Many other terminologies and publications were consulted during the course of selection and compilation of the glossary, including the Terminologia forestal multilingual forest terminology with Hispano-American terms, published by the Madrid Forest Research Institute in 1968, the 'Dictionnaire trilingue des bois ronds et des bois sciés', published by the Centre Technique du Bois et de l'Ameublement (CTBA) in 1995, and the Glossário em dasonomia of 1974, publication IS No 4 of the Instituto Florestal, Sao Paulo, Brazil.
For species with detailed datasheets, references given are those supplied by datasheet authors; these citations include abstracts present on TREECD, published by CAB International with cooperation from the Oxford Forestry Institute Library (now part of Department of Plant Sciences, University of Oxford, UK). These references have been supplemented by an additional search profile run on TREECD by editorial staff at CAB International. Cited references and abstracts can be viewed directly from within a datasheet.
Some pictures originally supplied for the Crop Protection Compendium have been included in the Forestry Compendium. Permissions have been sought; if you wish to discuss further, please contact the Project Coordinator, Forestry Compendium, CAB International, Wallingford, Oxon OX10 8DE, UK; Email: firstname.lastname@example.org .
The Compendium is produced by CAB International, on behalf of the Development Consortium.
Director, Content Development:
Editorial Project Manager:
Compendia Picture Editor:
Technical Project Manager:
Charles Schotman (Consultant)
Conseil International de la Langue Française (CILF), France
Centro Agronómico Tropical de Investigación y Enseñanza (CATIE), Costa Rica
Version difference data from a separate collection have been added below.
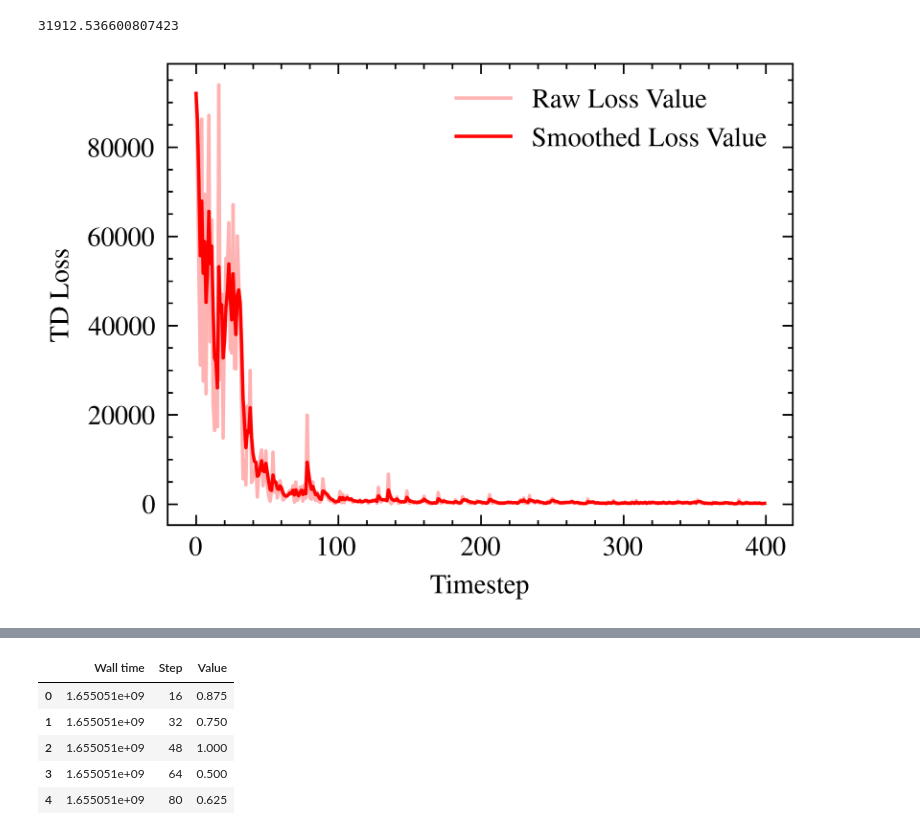
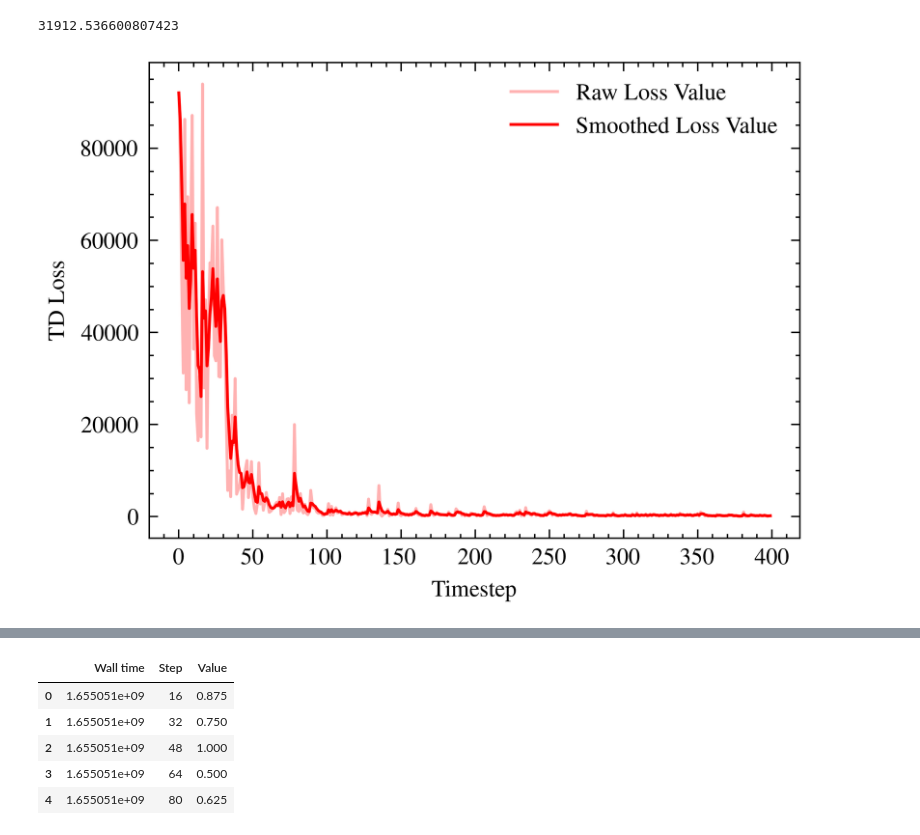
Before and after one commit to eytancanzini/rl-fixture-design, a Jupyter notebook: Python/notebooks/data_processing.ipynb, the cells around one changed output, grey strips where cells are left out. Cells and saved outputs as stored; diff of their text form; code cells hidden in the pictures.

```diff
--- a/Python/notebooks/data_processing.ipynb
+++ b/Python/notebooks/data_processing.ipynb
@@ -63,16 +63,16 @@ smoothed_points[14]
 # %%
 timesteps = np.asarray(df_td_loss['Step'])
 raw_points = np.asarray(df_td_loss['Value'])
-plt.figure()
+plt.figure(figsize=(4,3))
 plt.plot(timesteps, raw_points, 'r-', alpha=0.3)
 plt.plot(timesteps, smoothed_points, 'r-')
 plt.legend(['Raw Loss Value', 'Smoothed Loss Value'])
 plt.xlabel('Timestep')
 plt.ylabel('TD Loss')
-# plt.savefig('./loss-param.png')
+plt.savefig('./loss-param.png')
 plt.show()
 # %% [output]
-[figure, old version]
+[figure, new version]
 # %%
 steps = np.asarray(df_regret['Step'])/16
 
```
Also changed, not shown: parts of 4 cells of this notebook, 5 other files.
Centre de Coopération Internationale en Recherche Agronomique pour le Développement - Forêt (CIRAD-Forêt), France
Commonwealth Scientific and Industrial Research Organisation - Forestry and Forest Products (CSIRO - FFP), Australia
Food and Agriculture Organization of the United Nations (FAO), Italy
International Network for Bamboo and Rattan (INBAR), China
World Agroforestry Centre (WAC), Kenya
Oxford Forestry Institute (OFI), UK
Royal Botanic Gardens, Kew: Survey of Economic Plants for Arid and Semi-Arid Lands (SEPASAL), UK
Society of American Foresters (SAF), USA
Systematic Botany and Mycology Laboratory, Curators of Germplasm Resources Information Network (GRIN) Taxonomy, United States Department of Agriculture - Agricultural Research Service (USDA-ARS)
United States Department of Agriculture (USDA), Agricultural Research Service & Forest Service, USA
World Bank, USA
Eidgenossische Forschungsanstalt für Wald, Schnee und Landschaft (WSL), Switzerland
Contributors may cite their data sheets as follows:
CAB International, 2010. Acacia auriculiformis [original text by AN Author]. In: Forestry Compendium. Wallingford , UK : CAB International.
A full list of the individuals is available here.